Hey, all. Nesse episódio do podcast Inglês Online eu falo sobre alguns outros idioms com os números five, nine e ten.
Hi, everyone. How’s it going? Today we have a new episode of the inglesonline podcast. To download or just listen to other episodes and download transcripts, go to inglesonline.com.br and click Podcast Inglesonline.
Last episode I gave you two idioms with the word “two”, and this episode we take a look at expressions with numbers five and nine. So, what would you do if someone said to you “Give me five!”? Well, after you’ve listened to this podcast, you’ll know what to do. Just slap your open hand against their hand – which will be raised and waiting for the slap.
That gesture, with the hands raised and the slap, is called a high-five. Americans love to high-five each other when they’re celebrating something, even something small, so if you’re around Americans and one of them says to you Gimme (=give me) five, just raise your hand and slap theirs. That’s all their asking!
Here’s another one with “five”: Let’s take five. Let’s take five is short for ‘Let’s take five minutes off’. You know when someone says “I’m taking the day off”, meaning they’re not working that day? So when someone says Let’s take five, that means “Let’s take five minutes off”. Let’s take a short break. Let’s take a break that lasts approximately five minutes. Let’s take five.
So when would it be usual for someone to say that? When, for example, you’re at some project meeting working on something with your team, and you guys have been working for three hours already, and the team leader decides it’s time for a break. He or she says Let’s take five. Or let’s say you’re in ballet practice right now, and you and other dancers have been working hard the whole afternoon. You’ve been working so hard that the ballet teacher looks at you and says John, good job. Great legwork today. So the teacher decides it’s time for a break and says to the class Let’s take five, everyone.
And I also wanted to throw in a very popular set phrase that has the words nine and ten in it. When we say that something will happen nine times out of ten, that means that thing will almost always happen; that is usually what will happen. Example: Nine times out of ten Brazilians will eat rice and beans in a meal. Maybe I’m exaggerating? I don’t know. Do you eat rice and beans almost every day? Another example: a computer technician explains that even unexperienced computer users can solve most problems on their own. He says “Nine times out of ten, you can fix the problem yourself”.
Here are my own examples: when I go to a café, nine times out of ten I’ll order a café mocha, which is coffee, milk and chocolate syrup. When I’m home for dinner, nine times out of ten I’ll cook my own meals. That means that I’ll almost always order café mocha, and almost always cook my own meals when I’m home.

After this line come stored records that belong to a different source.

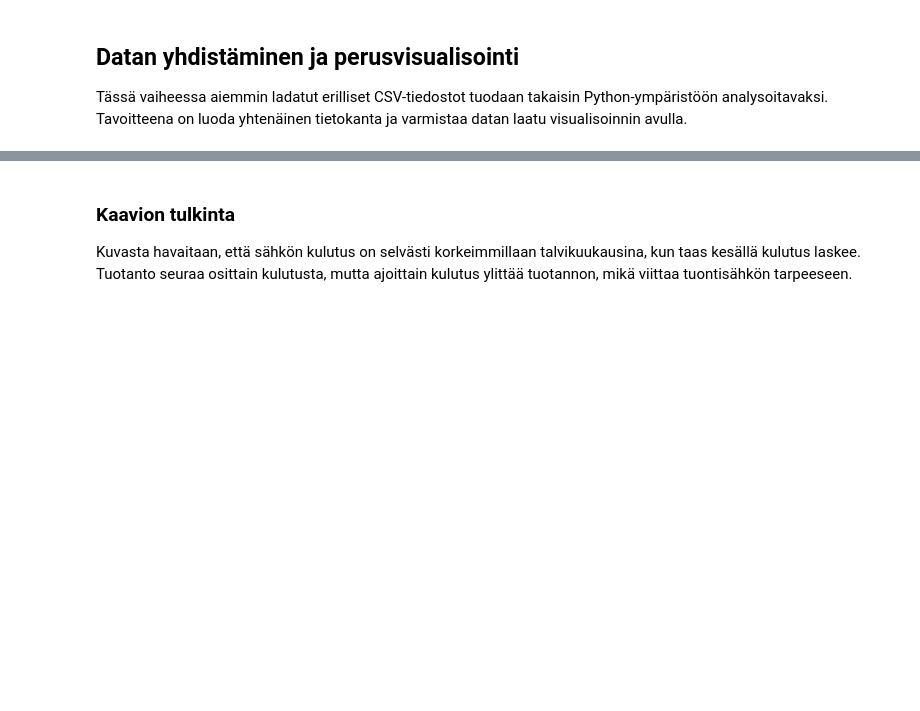
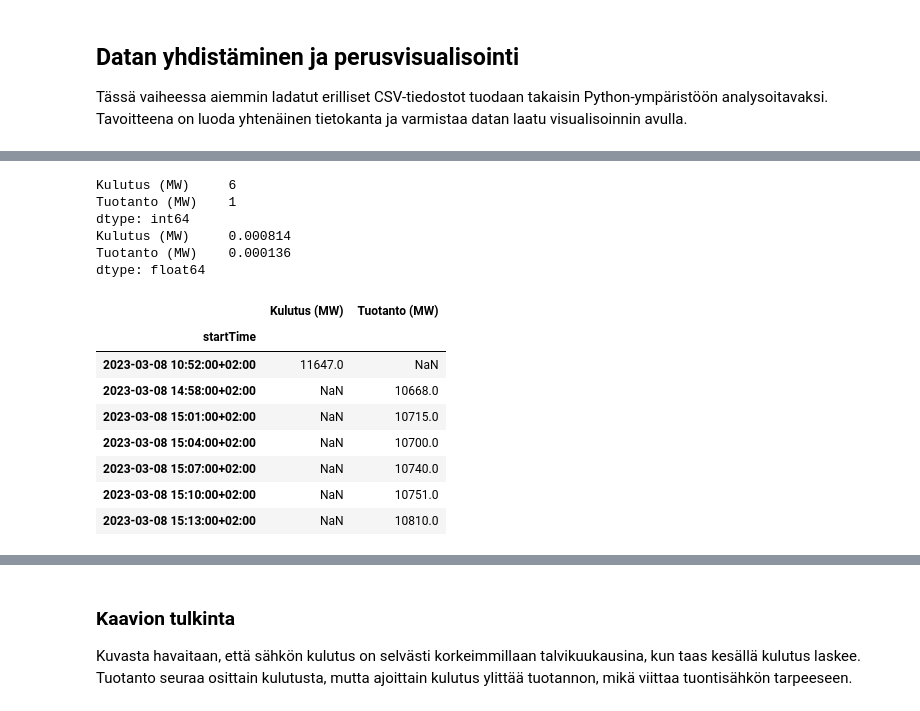
Before and after one commit to Santtulah/thesis, a Jupyter notebook: fingrid.ipynb, the cells around one changed output, grey strips where cells are left out. Saved outputs shown, nothing was run; the diff lists cells and outputs as text; code cells hidden in the pictures; blank space fills up the shorter version.

```diff
--- a/fingrid.ipynb
+++ b/fingrid.ipynb
@@ -159,22 +149,25 @@ Tässä vaiheessa tarkastellaan, miltä sähkön kokonaiskulutus ja -tuotanto n
 import pandas as pd
 import matplotlib.pyplot as plt
 
-# 1. Lue tiedostot
 def lue_fingrid_csv(tiedosto):
-    # Käytetään parse_dates=True ja varmistetaan, että indeksi on datetime-muodossa
-    df = pd.read_csv(tiedosto, index_col='startTime', parse_dates=True)
+    df = pd.read_csv(
+        tiedosto,
+        index_col='startTime',
+        parse_dates=True
+    )
+
+    # Jos aikaleima on tz-naive → lokalisoidaan UTC:ksi
+    if df.index.tz is None:
+        df.index = df.index.tz_localize('UTC')
+
+    # Muunnetaan Suomen aikaan
+    df.index = df.index.tz_convert('Europe/Helsinki')
+
     return df[['value']]
-
 
 
 kulutus = lue_fingrid_csv('fingrid_Kokonaiskulutus.csv')
 tuotanto = lue_fingrid_csv('fingrid_Kokonaistuotanto.csv')
 
-# 2. Yhdistetään ja nimetään sarakkeet
 df = pd.concat([kulutus, tuotanto], axis=1)
 df.columns = ['Kulutus (MW)', 'Tuotanto (MW)']
-
-
-# Tämä poistaa "sahanterän" ja näyttää kausivaihtelun selkeästi
-df['Kulutus_liukuva'] = df['Kulutus (MW)'].rolling(window='30D').mean()
-df['Tuotanto_liukuva'] = df['Tuotanto (MW)'].rolling(window='30D').mean()
@@ -180,0 +179,26 @@ df['Tuotanto_liukuva'] = df['Tuotanto (MW)'].rolling(window='30D').mean()
+# %%
+# Laskee puuttuvat arvot jokaisesta sarakkeesta
+print(df.isnull().sum())
+
+# Laskee puuttuvien arvojen prosenttiosuuden
+print(df.isnull().mean() * 100)
+# %% [output]
+Kulutus (MW)     6
+Tuotanto (MW)    1
+dtype: int64
+Kulutus (MW)     0.000814
+Tuotanto (MW)    0.000136
+dtype: float64
+# %%
+missing_data = df[df['Kulutus (MW)'].isna() | df['Tuotanto (MW)'].isna()]
+missing_data
+# %% [output]
+|  | Kulutus (MW) | Tuotanto (MW) |
+| startTime |  |  |
+| 2023-03-08 10:52:00+02:00 | 11647.0 | NaN |
+| 2023-03-08 14:58:00+02:00 | NaN | 10668.0 |
+| 2023-03-08 15:01:00+02:00 | NaN | 10715.0 |
+| 2023-03-08 15:04:00+02:00 | NaN | 10700.0 |
+| 2023-03-08 15:07:00+02:00 | NaN | 10740.0 |
+| 2023-03-08 15:10:00+02:00 | NaN | 10751.0 |
+| 2023-03-08 15:13:00+02:00 | NaN | 10810.0 |
```
Also changed, not shown: parts of 15 cells of this notebook.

Also, notice how I said “Nine times out of ten I WILL cook my meals”, although I’m talking about a habit. That’s a topic for a future podcast or English tip. So what are your examples? Let us know in the comments and talk to you next time.
legwork = “trabalho com as pernas”, o conjunto de movimentos feito com as pernas numa coreografia
wanted to throw in = queria acrescentar, colocar também